■ **Your objective**:
Your task is to show every line in the listing below that includes "border".

╔══

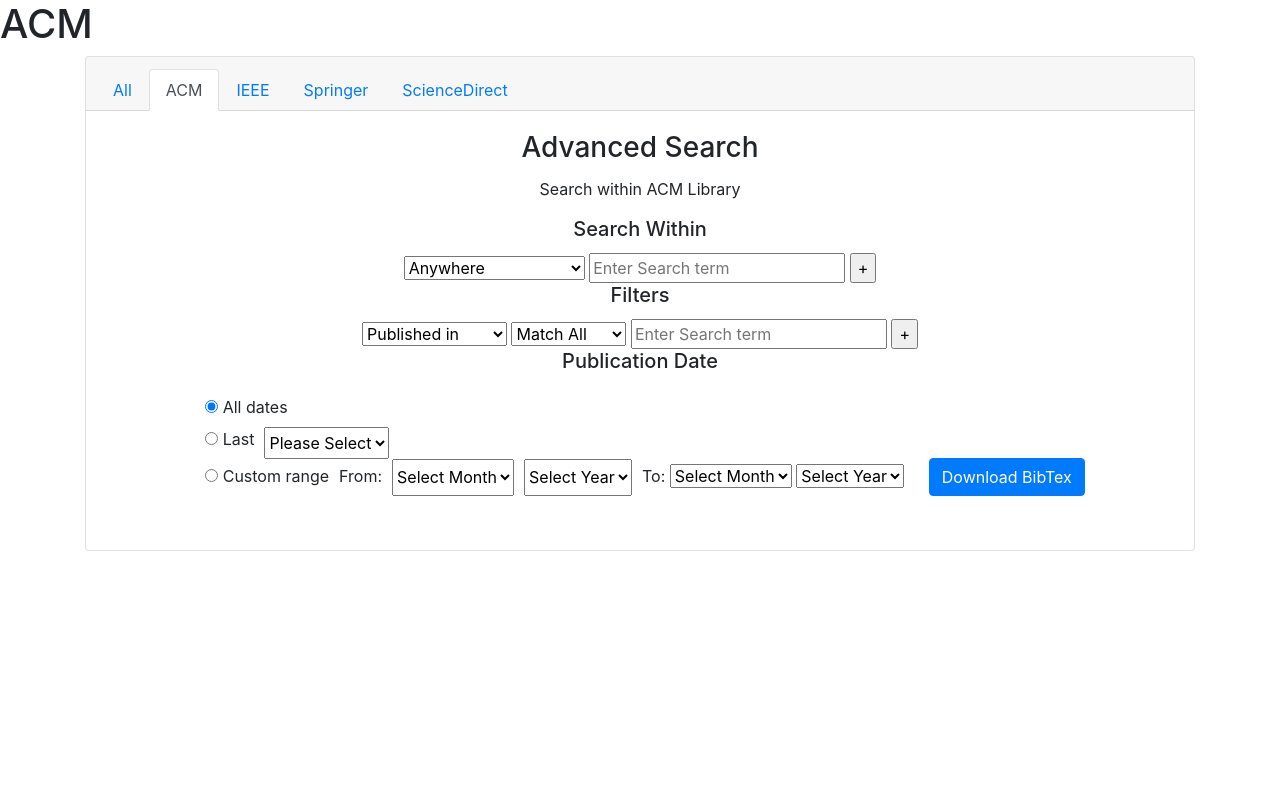
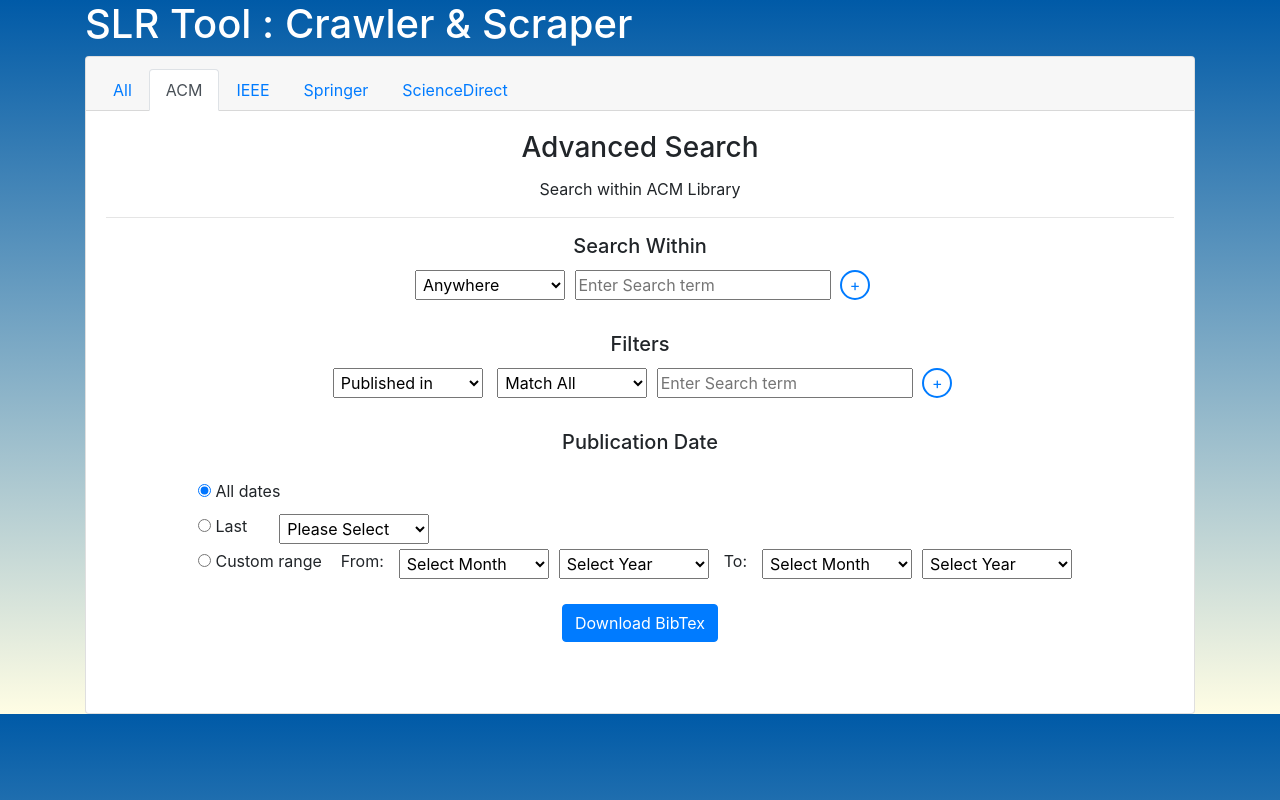
Before and after one commit to skscool/SLR-Tool-Crawler-And-Scraper, a Flask app: page /ACM in a window 1280 px wide. Run offline with Flask 2, Linux system fonts and the light colour scheme; some libraries are stand-ins or nearby versions.

Commit message:
done frontend
to do
- separate css/script file
- remove inline styles if any

```diff
--- a/templates/ACM.html
+++ b/templates/ACM.html
@@ -1,12 +1,114 @@
 <!DOCTYPE html>
 <html>
 <head>
-	<title>SLR: Crawler & Scraper</title>
+	<title>ACM</title>
 	<link rel="stylesheet" href="https://maxcdn.bootstrapcdn.com/bootstrap/4.0.0/css/bootstrap.min.css" integrity="sha384-Gn5384xqQ1aoWXA+058RXPxPg6fy4IWvTNh0E263XmFcJlSAwiGgFAW/dAiS6JXm" crossorigin="anonymous">
+
+<style>
+	body{
+		background: #005AA7;  /* fallback for old browsers */
+		background: -webkit-linear-gradient(to top, #FFFDE4, #005AA7);  /* Chrome 10-25, Safari 5.1-6 */
+		background: linear-gradient(to top, #FFFDE4, #005AA7); /* W3C, IE 10+/ Edge, Firefox 16+, Chrome 26+, Opera 12+, Safari 7+ */
+
+
+	}
+
+	#topHeading{
+		color: white;
+	}
+
+	.grid-container {
+	  display: grid;
+	  grid-template-columns: 1fr 1fr 1fr 1fr;
+	  grid-template-rows: 0fr .6fr .6fr .6fr .6fr;
+	  gap: 0px 0px;
+	  grid-template-areas:
+		"titleArea titleArea titleArea titleArea"
+		"searchWithinArea searchWithinArea searchWithinArea searchWithinArea"
+		"filtersArea filtersArea filtersArea filtersArea"
+		"publicationDateArea publicationDateArea publicationDateArea publicationDateArea"
+		"downloadButtonArea downloadButtonArea downloadButtonArea downloadButtonArea";
+	}
+
+	.titleArea { grid-area: titleArea; }
+
+	.searchWithinArea { grid-area: searchWithinArea; }
+
+	.filtersArea { grid-area: filtersArea; }
+
+	.publicationDateArea { grid-area: publicationDateArea; }
+
+	.downloadButtonArea { grid-area: downloadButtonArea; margin-top: 10px;}
+
+	#publicationDate{
+		display: inline-block; text-align: center; padding:5px; margin: 5px;
+	}
+	.rowMarginTop{margin-top: 3px; margin-bottom: 3px;}
+
+	#publicationDate >*{
+		margin-top: 3px;
+		margin-bottom: 3px;
+		margin-right: 5px;
+	}
+	select{
+		margin-right: 5px;
+		margin-left: 5px;
+		height: 30px;
+		width: 150px;
+		padding: 3px;
+	}
+
+	select:hover{
+		background-color: #007BFF;
+		border: 1px solid #007BFF;
+		color: white;
+		box-shadow: 0px 0px 5px #007BFF;
+	}
+
+	option{
+		background-color: white;
+		color: #007BFF;
+	}
+
+	input:hover{
+		border: 2px solid #007BFF;
+		box-shadow: 0px 0px 5px #007BFF;
+	}
+
+	input:hover::-webkit-input-placeholder{
+		color: white;
+	}
+
+
+
+	.add-del-Button{
+		width: 30px;
+		border: 2px solid #007BFF;
+		background-color: white;
+		color: #007BFF;
+		outline: none;
+		cursor: pointer;
+		border-radius: 50%;
+		margin-left: 5px;
+	}
+
+	.add-del-Button:hover{
+		color: white;
+		background-color: #007BFF;
+		border-color: white;
+		transform: scale(1.1);
+	}
+
+	.from-to-label{
+		margin-right: 10px;
+		margin-left: 10px;
+	}
+</style>
+
 </head>
 <body>
-	<h1> ACM</h1>
 	<div class="container">
+	<h1 id="topHeading">SLR Tool : Crawler & Scraper</h1>
 	<div class="card text-center">
 	  <div class="card-header">
 	    <ul class="nav nav-tabs card-header-tabs">
@@ -30,11 +132,15 @@
 	  <div class="card-body">
 				<h3 class="card-title">Advanced Search</h3>
 				<p class="card-text">Search within ACM Library</p>
+				<hr>
+		<div class="grid-container">
+		  <div class="titleArea">
 
-
+		  </div>
+		  <div class="searchWithinArea">
 				<div id="containerSearchWithin">
 				<h5 class="card-title">Search Within</h5>
-			<div id="rowSearchWithin1">
+					<div id="rowSearchWithin1" class="rowMarginTop">
 						<select id="selectSearchWithin1" name="selectSearchWithin1">
 							<option value="AllField">Anywhere</option>
 							<option value="Title">Title</option>
@@ -50,13 +156,14 @@
 							<option value="DOI">DOI</option>
 						</select>
 						<input id="textSearchWithin1" type="text" placeholder="Enter Search term" value="" name="textSearchWithin1">
-				<input id="buttonSearchWithin1" type="button" value="+" onclick="addRowSearchWithin()"><br>
+						<input id="buttonSearchWithin1" class="add-del-Button" type="button" value="+" onclick="addRowSearchWithin()"><br>
 					</div>
 				</div>
-
+		  </div>
+		  <div class="filtersArea">
 					<div id="containerFilters">
 					<h5 class="card-title">Filters</h5>
-			<div id="rowFilters1">
+						<div id="rowFilters1" class="rowMarginTop">
 							<select id="select1Filters1" name="selectFilters1">
 								<option value="SeriesKey" >Published in</option>
 								<option value="Artifact" >Artifact Badges</option>
@@ -71,11 +178,13 @@
 								<option value="Nor">Match None</option>
 							</select>
 							<input id="textFilters1" type="text" name="textFilters1" placeholder="Enter Search term">
-				<input id="buttonFilters1" type="button" value="+" onclick="addRowFilters()"><br>
+							<input id="buttonFilters1" class="add-del-Button" type="button" value="+" onclick="addRowFilters()"><br>
 						</div>
 					</div>
+		  </div>
+		  <div class="publicationDateArea">
 			<h5 class="card-title">Publication Date</h5>
-		<div id="publicationDate" style="display: inline-block; text-align: center; padding:5px; margin: 5px;">
+			<div id="publicationDate">
 
 				<div class="input-group time-frame"><label for="anyDate" class="radio--primary">
 					<input id="anyDate" type="radio" name="Ppub" value="All dates" checked="checked">
@@ -83,9 +192,9 @@
 					</label>
 				</div>
 				<div class="input-group time-frame">
-				<label for="staticRange" class="radio--primary" style="margin-right: 10px;">
+					<label for="staticRange" class="radio--primary" >
 					<input id="staticRange" type="radio" name="Ppub" value="">
-				<span class="label-txt">Last</span>
+					<span class="label-txt">Last &nbsp &nbsp &nbsp </span>
 					</label>
 					<select id="staticRangeSelect" name="Ppub" value="" class="inline staticRange">
 						<option value="">Please Select</option>
@@ -95,12 +204,12 @@
 					</select>
 				</div>
 				<div class="input-group time-frame dateFilterSelect" >
-				<label for="customRange" class="radio--primary" style="margin-right: 10px; margin-top: 5px;">
+					<label for="customRange" class="radio--primary" >
 					<input id="customRange" type="radio" name="Ppub" value="">
-				<span class="label-txt">Custom range</span>
+					<span class="label-txt">Custom range &nbsp </span>
 					</label>
-				<span class="from-to-label" style="margin-right: 10px; margin-top: 5px;">From:</span>
-				<select id="fromMonth" name="AfterMonth" class="inline month-range"style="margin-right: 10px;">
+					<span class="from-to-label" >From:</span>
+					<select id="fromMonth" name="AfterMonth" class="inline month-range">
 						<option value="">Select Month</option>
 						<option value="1">Jan</option>
 						<option value="2">Feb</option>
@@ -115,7 +224,7 @@
 						<option value="11">Nov</option>
 						<option value="12">Dec</option>
 					</select>
-				<select id="fromYear" name="AfterYear" class="inline year-range" style="margin-right: 10px;">
+					<select id="fromYear" name="AfterYear" class="inline year-range" >
 						<option value="">Select Year</option>
 						<option value="2020">2020</option>
 						<option value="2019">2019</option>
@@ -231,7 +340,6 @@
 						<option value="1909">1909</option>
 						<option value="1908">1908</option>
 					</select>
-				<div class="timeFrame-to" style="margin-right: 10px; margin-top: 5px;">
 						<span class="from-to-label">To:</span>
 						<select id="toMonth" name="BeforeMonth" class="inline month-range">
 							<option value="">Select Month</option>
@@ -367,7 +475,11 @@
 				</div>
 			</div>
 		  </div>
+		  <div class="downloadButtonArea">
 				<button type="submit" href="#" class="btn btn-primary">Download BibTex</button><br><br>
+		  </div>
+		</div>
+
 	  </div>
 	</div>
 </div>
```
Lines whose indentation alone changed are shown as unchanged.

╚══

■ **Exercise solution**:
+		border: 1px solid #007BFF;
+		border: 2px solid #007BFF;
+		border: 2px solid #007BFF;
+		border-radius: 50%;
+		border-color: white;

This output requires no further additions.